- **About this exercise**: Each line below is to be written out once more, precisely as given.
### Records supplied ###
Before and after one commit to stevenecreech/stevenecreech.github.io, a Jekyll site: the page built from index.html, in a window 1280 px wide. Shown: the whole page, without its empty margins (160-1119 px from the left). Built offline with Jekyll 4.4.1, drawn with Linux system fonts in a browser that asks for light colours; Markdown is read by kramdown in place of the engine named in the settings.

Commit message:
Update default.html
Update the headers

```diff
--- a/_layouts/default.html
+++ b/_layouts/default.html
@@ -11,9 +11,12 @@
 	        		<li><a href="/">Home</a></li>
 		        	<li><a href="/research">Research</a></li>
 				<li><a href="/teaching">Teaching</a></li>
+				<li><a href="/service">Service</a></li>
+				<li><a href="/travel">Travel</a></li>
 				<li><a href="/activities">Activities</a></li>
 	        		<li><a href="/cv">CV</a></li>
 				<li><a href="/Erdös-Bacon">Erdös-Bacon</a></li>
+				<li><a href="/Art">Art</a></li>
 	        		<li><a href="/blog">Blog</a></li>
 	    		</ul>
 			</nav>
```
###
- **Solution below**:
Before and after one commit to stevenecreech/stevenecreech.github.io, a Jekyll site: the page built from index.html, in a window 1280 px wide. Shown: the whole page, without its empty margins (160-1119 px from the left). Built offline with Jekyll 4.4.1, drawn with Linux system fonts in a browser that asks for light colours; Markdown is read by kramdown in place of the engine named in the settings.

Commit message:
Update default.html
Update the headers

```diff
--- a/_layouts/default.html
+++ b/_layouts/default.html
@@ -11,9 +11,12 @@
 	        		<li><a href="/">Home</a></li>
 		        	<li><a href="/research">Research</a></li>
 				<li><a href="/teaching">Teaching</a></li>
+				<li><a href="/service">Service</a></li>
+				<li><a href="/travel">Travel</a></li>
 				<li><a href="/activities">Activities</a></li>
 	        		<li><a href="/cv">CV</a></li>
 				<li><a href="/Erdös-Bacon">Erdös-Bacon</a></li>
+				<li><a href="/Art">Art</a></li>
 	        		<li><a href="/blog">Blog</a></li>
 	    		</ul>
 			</nav>
```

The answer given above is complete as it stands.